_EXERCISE GOAL_
Check every line of the material for the word "当前不是好买点". Copy those that have it.
# # # #
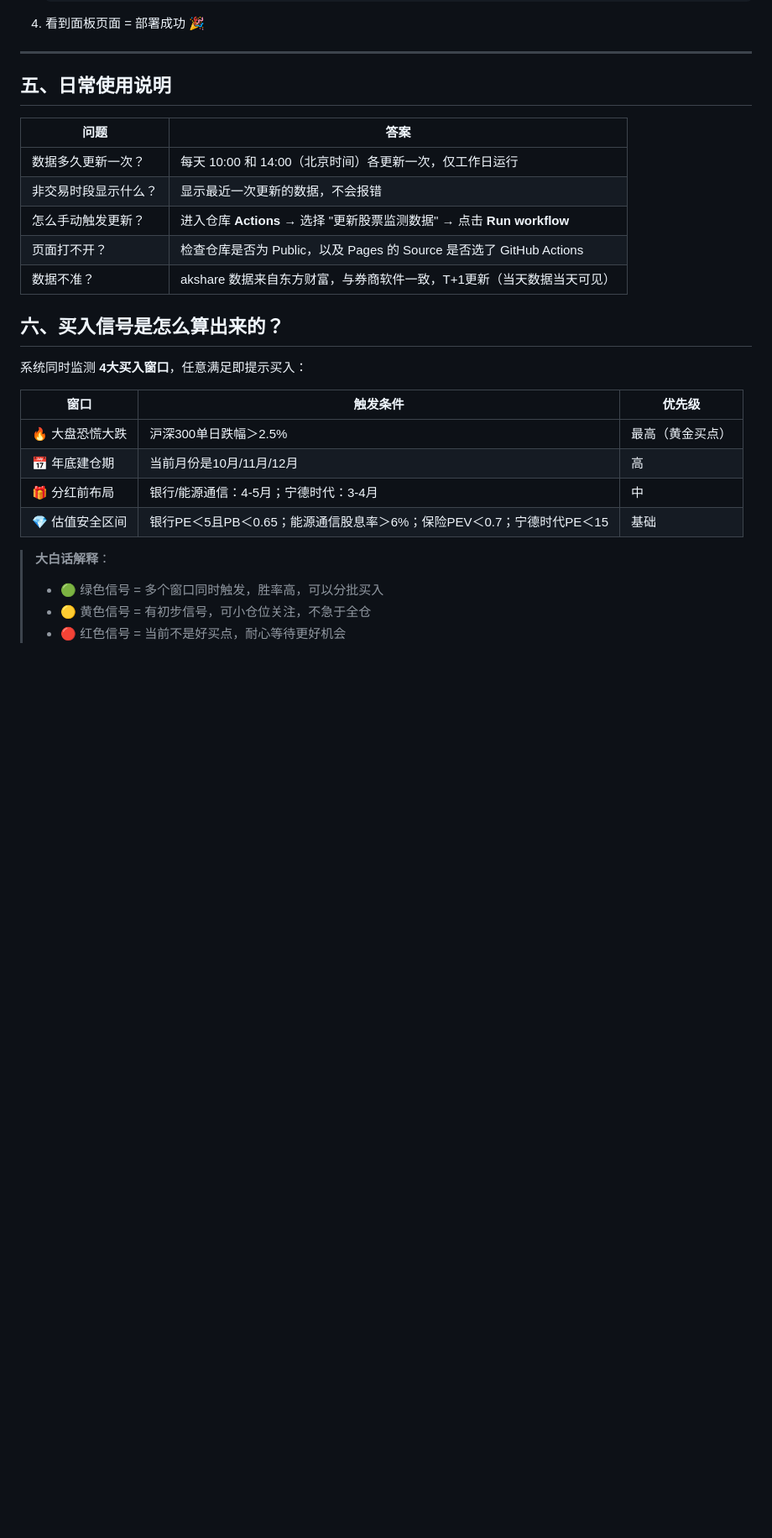
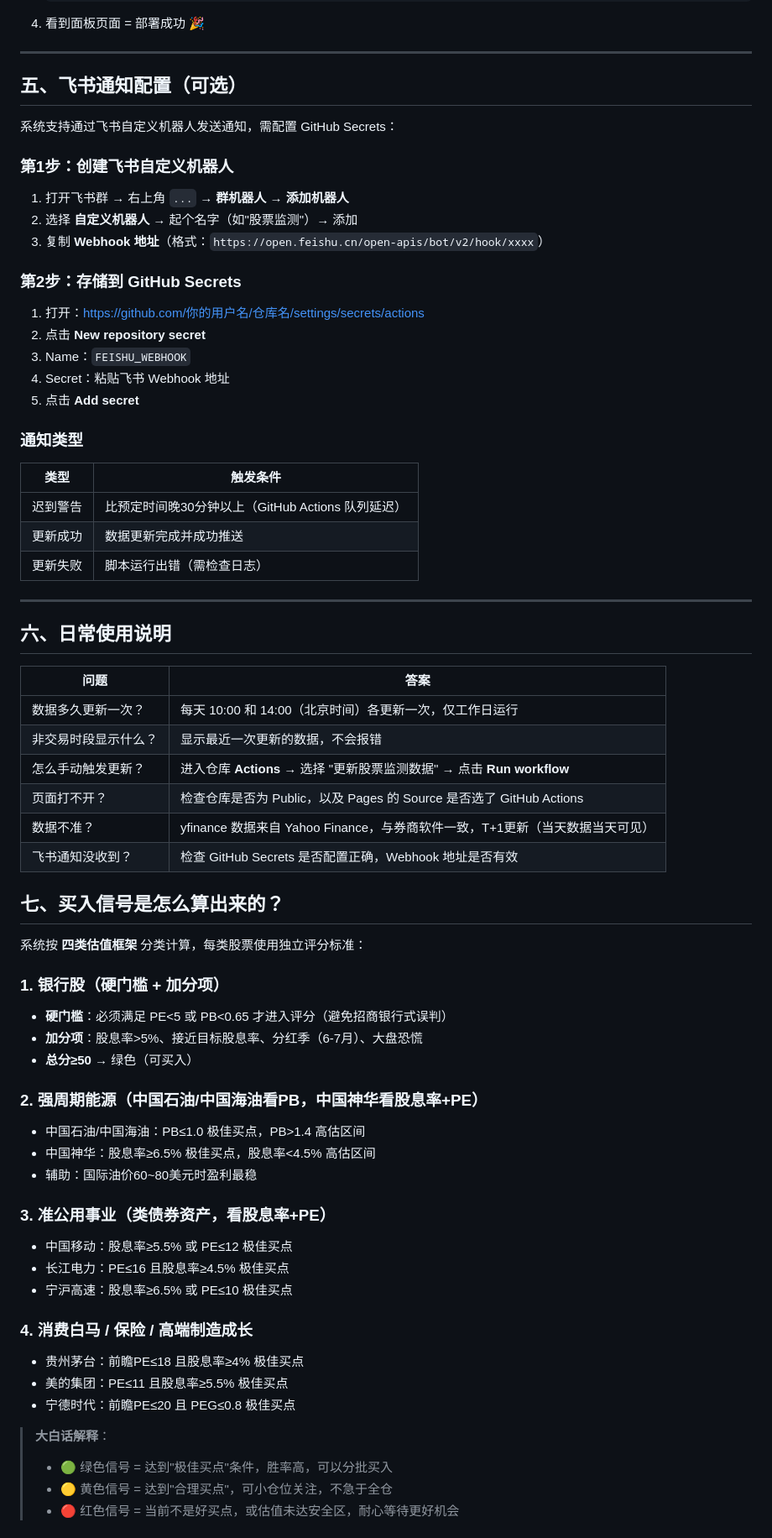
Before and after one commit to moregun/stock-monitor-workbuddy, a Markdown page: README.md, the part around one of its changes. Shown at 84% size. Drawn GitHub-style; blank space fills up the shorter version.

```diff
--- a/README.md
+++ b/README.md
@@ -108,7 +111,32 @@ stock-monitor-workbuddy/
 
 ---
 
-## 五、日常使用说明
+## 五、飞书通知配置（可选）
+
+系统支持通过飞书自定义机器人发送通知，需配置 GitHub Secrets：
+
+### 第1步：创建飞书自定义机器人
+1. 打开飞书群 → 右上角 `...` → **群机器人** → **添加机器人**
+2. 选择 **自定义机器人** → 起个名字（如"股票监测"）→ 添加
+3. 复制 **Webhook 地址**（格式：`https://open.feishu.cn/open-apis/bot/v2/hook/xxxx`）
+
+### 第2步：存储到 GitHub Secrets
+1. 打开：https://github.com/你的用户名/仓库名/settings/secrets/actions
+2. 点击 **New repository secret**
+3. Name：`FEISHU_WEBHOOK`
+4. Secret：粘贴飞书 Webhook 地址
+5. 点击 **Add secret**
+
+### 通知类型
+| 类型 | 触发条件 |
+|------|---------|
+| 迟到警告 | 比预定时间晚30分钟以上（GitHub Actions 队列延迟） |
+| 更新成功 | 数据更新完成并成功推送 |
+| 更新失败 | 脚本运行出错（需检查日志） |
+
+---
+
+## 六、日常使用说明
 
 | 问题 | 答案 |
 |------|------|
@@ -116,23 +144,37 @@ stock-monitor-workbuddy/
 | 非交易时段显示什么？ | 显示最近一次更新的数据，不会报错 |
 | 怎么手动触发更新？ | 进入仓库 **Actions** → 选择 "更新股票监测数据" → 点击 **Run workflow** |
 | 页面打不开？ | 检查仓库是否为 Public，以及 Pages 的 Source 是否选了 GitHub Actions |
-| 数据不准？ | akshare 数据来自东方财富，与券商软件一致，T+1更新（当天数据当天可见） |
+| 数据不准？ | yfinance 数据来自 Yahoo Finance，与券商软件一致，T+1更新（当天数据当天可见） |
+| 飞书通知没收到？ | 检查 GitHub Secrets 是否配置正确，Webhook 地址是否有效 |
 
 
-## 六、买入信号是怎么算出来的？
+## 七、买入信号是怎么算出来的？
 
-系统同时监测 **4大买入窗口**，任意满足即提示买入：
+系统按 **四类估值框架** 分类计算，每类股票使用独立评分标准：
 
-| 窗口 | 触发条件 | 优先级 |
-|------|---------|--------|
-| 🔥 大盘恐慌大跌 | 沪深300单日跌幅＞2.5% | 最高（黄金买点） |
-| 📅 年底建仓期 | 当前月份是10月/11月/12月 | 高 |
-| 🎁 分红前布局 | 银行/能源通信：4-5月；宁德时代：3-4月 | 中 |
-| 💎 估值安全区间 | 银行PE＜5且PB＜0.65；能源通信股息率＞6%；保险PEV＜0.7；宁德时代PE＜15 | 基础 |
+### 1. 银行股（硬门槛 + 加分项）
+- **硬门槛**：必须满足 PE<5 或 PB<0.65 才进入评分（避免招商银行式误判）
+- **加分项**：股息率>5%、接近目标股息率、分红季（6-7月）、大盘恐慌
+- **总分≥50** → 绿色（可买入）
+
+### 2. 强周期能源（中国石油/中国海油看PB，中国神华看股息率+PE）
+- 中国石油/中国海油：PB≤1.0 极佳买点，PB>1.4 高估区间
+- 中国神华：股息率≥6.5% 极佳买点，股息率<4.5% 高估区间
+- 辅助：国际油价60~80美元时盈利最稳
+
+### 3. 准公用事业（类债券资产，看股息率+PE）
+- 中国移动：股息率≥5.5% 或 PE≤12 极佳买点
+- 长江电力：PE≤16 且股息率≥4.5% 极佳买点
+- 宁沪高速：股息率≥6.5% 或 PE≤10 极佳买点
+
+### 4. 消费白马 / 保险 / 高端制造成长
+- 贵州茅台：前瞻PE≤18 且股息率≥4% 极佳买点
+- 美的集团：PE≤11 且股息率≥5.5% 极佳买点
+- 宁德时代：前瞻PE≤20 且 PEG≤0.8 极佳买点
 
 > **大白话解释**：
-> - 🟢 绿色信号 = 多个窗口同时触发，胜率高，可以分批买入
-> - 🟡 黄色信号 = 有初步信号，可小仓位关注，不急于全仓
-> - 🔴 红色信号 = 当前不是好买点，耐心等待更好机会
+> - 🟢 绿色信号 = 达到"极佳买点"条件，胜率高，可以分批买入
+> - 🟡 黄色信号 = 达到"合理买点"，可小仓位关注，不急于全仓
+> - 🔴 红色信号 = 当前不是好买点，或估值未达安全区，耐心等待更好机会
 
 
```
Also changed, not shown: other parts of README.md (+41 -32 lines).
# # # #
_OUTPUT OF THE TASK_
-> - 🔴 红色信号 = 当前不是好买点，耐心等待更好机会
+> - 🔴 红色信号 = 当前不是好买点，或估值未达安全区，耐心等待更好机会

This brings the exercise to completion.